If you’re anything like me, you’ve probably researched thousands of different ways to help you fall asleep, stay asleep, get better sleep and on and on. The list of things to help you achieve that great night of sleep seems to be the same; avoid caffeine at night, turn off your tv or phone before going to sleep, wake up at the same time, etc.
But what all those lists don’t usually cover is how to help when you roll over, look at the clock, see that it’s 4am and think “perfect! I have more time to sleep,” only to have your mind start racing. It may come to no surprise that anxiety and sleep go hand in hand.
But for people with high functioning anxiety (HFA), conventional sleep tips just aren’t enough to get us through.
Even as a high functioning anxiety coach, I still have to make efforts to get my sleep anxiety under control. I’ve been prone to get the “4AM visitor,” as I like to call it, all too often and it can be brutal. It’s one thing to hear your fear Monger during the day. But at night, when our defenses are down, it can seem even more terrifying.
It’s not uncommon that at some point in our lives, everyone will deal with insomnia in one way or another. Some of the most common insomnia symptoms include:
If you’ve raised your hand to any of those, chances are you may struggle with insomnia.
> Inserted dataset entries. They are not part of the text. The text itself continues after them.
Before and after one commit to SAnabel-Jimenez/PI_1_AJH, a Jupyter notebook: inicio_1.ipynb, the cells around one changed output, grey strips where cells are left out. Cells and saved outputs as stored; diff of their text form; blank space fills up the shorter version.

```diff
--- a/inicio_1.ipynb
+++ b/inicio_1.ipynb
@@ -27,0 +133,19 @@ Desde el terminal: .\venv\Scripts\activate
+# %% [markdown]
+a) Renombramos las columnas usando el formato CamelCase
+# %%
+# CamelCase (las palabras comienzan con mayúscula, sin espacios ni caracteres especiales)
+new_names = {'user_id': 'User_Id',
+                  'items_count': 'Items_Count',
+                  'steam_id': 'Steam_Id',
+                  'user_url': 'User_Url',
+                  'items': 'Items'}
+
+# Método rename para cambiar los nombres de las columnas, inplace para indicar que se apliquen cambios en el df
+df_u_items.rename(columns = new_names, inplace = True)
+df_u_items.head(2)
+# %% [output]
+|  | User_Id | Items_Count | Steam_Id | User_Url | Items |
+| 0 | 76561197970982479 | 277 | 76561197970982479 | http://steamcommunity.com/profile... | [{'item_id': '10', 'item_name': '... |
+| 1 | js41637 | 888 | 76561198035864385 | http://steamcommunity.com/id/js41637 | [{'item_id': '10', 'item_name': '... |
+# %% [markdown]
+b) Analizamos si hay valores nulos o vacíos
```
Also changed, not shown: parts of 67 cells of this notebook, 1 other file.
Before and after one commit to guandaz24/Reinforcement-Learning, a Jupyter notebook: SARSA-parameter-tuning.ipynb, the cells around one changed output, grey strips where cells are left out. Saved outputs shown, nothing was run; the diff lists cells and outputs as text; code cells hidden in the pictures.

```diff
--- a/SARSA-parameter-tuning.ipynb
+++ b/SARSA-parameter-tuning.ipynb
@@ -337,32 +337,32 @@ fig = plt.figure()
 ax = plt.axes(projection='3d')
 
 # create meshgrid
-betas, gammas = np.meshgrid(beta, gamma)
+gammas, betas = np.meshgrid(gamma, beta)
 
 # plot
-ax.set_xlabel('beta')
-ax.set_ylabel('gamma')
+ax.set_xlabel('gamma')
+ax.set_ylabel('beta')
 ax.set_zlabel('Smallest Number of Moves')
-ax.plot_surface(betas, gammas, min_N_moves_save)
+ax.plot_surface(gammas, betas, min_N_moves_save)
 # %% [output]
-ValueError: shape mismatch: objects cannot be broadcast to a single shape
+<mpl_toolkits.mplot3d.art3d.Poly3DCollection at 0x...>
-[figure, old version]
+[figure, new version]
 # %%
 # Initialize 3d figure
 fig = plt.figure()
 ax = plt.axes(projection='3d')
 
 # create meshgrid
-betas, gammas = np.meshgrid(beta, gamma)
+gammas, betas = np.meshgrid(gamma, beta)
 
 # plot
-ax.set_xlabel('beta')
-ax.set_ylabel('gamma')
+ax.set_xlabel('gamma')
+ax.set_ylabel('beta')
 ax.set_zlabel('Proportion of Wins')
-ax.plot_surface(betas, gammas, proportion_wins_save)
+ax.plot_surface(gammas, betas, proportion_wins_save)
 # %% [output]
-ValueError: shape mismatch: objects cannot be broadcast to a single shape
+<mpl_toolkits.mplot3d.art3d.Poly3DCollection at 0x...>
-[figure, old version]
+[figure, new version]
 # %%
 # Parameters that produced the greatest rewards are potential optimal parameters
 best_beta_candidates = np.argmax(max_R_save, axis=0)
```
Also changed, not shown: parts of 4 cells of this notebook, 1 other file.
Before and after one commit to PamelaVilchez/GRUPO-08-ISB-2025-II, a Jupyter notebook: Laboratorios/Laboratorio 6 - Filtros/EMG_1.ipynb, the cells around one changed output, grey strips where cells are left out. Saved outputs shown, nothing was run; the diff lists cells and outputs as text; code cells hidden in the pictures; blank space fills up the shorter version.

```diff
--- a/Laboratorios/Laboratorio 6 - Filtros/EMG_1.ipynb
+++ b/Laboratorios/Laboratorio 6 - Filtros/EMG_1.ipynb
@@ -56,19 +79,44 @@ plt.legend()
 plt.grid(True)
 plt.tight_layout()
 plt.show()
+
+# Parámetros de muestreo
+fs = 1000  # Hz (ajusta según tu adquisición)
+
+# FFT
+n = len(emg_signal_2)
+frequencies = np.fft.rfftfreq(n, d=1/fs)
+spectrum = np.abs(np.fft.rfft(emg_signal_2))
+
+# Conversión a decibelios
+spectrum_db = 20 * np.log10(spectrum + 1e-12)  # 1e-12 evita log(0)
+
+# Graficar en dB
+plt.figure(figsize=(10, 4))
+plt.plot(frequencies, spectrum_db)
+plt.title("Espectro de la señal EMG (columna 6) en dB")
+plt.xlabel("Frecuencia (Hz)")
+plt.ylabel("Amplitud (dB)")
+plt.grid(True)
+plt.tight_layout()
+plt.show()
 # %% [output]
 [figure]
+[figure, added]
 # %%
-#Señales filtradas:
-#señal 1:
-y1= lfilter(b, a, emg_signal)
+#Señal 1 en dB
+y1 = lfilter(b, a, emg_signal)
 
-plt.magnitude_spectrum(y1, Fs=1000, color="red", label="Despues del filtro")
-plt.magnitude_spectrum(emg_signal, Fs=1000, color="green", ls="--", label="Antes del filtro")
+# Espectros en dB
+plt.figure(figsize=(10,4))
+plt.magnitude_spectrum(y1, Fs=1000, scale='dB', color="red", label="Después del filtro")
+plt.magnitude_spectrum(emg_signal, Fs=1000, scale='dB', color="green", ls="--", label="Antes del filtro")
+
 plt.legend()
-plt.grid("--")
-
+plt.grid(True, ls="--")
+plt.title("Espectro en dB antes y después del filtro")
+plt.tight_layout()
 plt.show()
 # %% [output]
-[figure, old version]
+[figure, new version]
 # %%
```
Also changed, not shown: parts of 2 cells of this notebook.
People who struggle with insomnia and HFA, may have a similar and yet slightly different experience.
That moment when you briefly wake up in the middle of the night to racing thoughts can be overwhelming. Your mind may drift back to that thing you said at the dinner party that you shouldn’t have said. You may be letting your monger beat you up about the outfit you wore or worry about whether or not what you said to your boss was rude.
HFA and insomnia can cause you to spiral quickly. In fact, they often go hand in hand, especially those with sleep deprivation. Not sleeping can worsen your anxiety and having high anxiety can worsen your sleeping habits. Thus continues the vicious cycle.
Having a good night sleep can be very beneficial to your mental health and HFA. But what do you do when you don’t know how to achieve a restful sleep?
One of the biggest indicators that you may have high functioning anxiety? You know what it’s like to seem calm, cool, and collected on the outside but are internally battling with the constant storm of self doubt, stress, and anxiety. And more often than not, your anxiety may decide to rear its head in the middle of the night.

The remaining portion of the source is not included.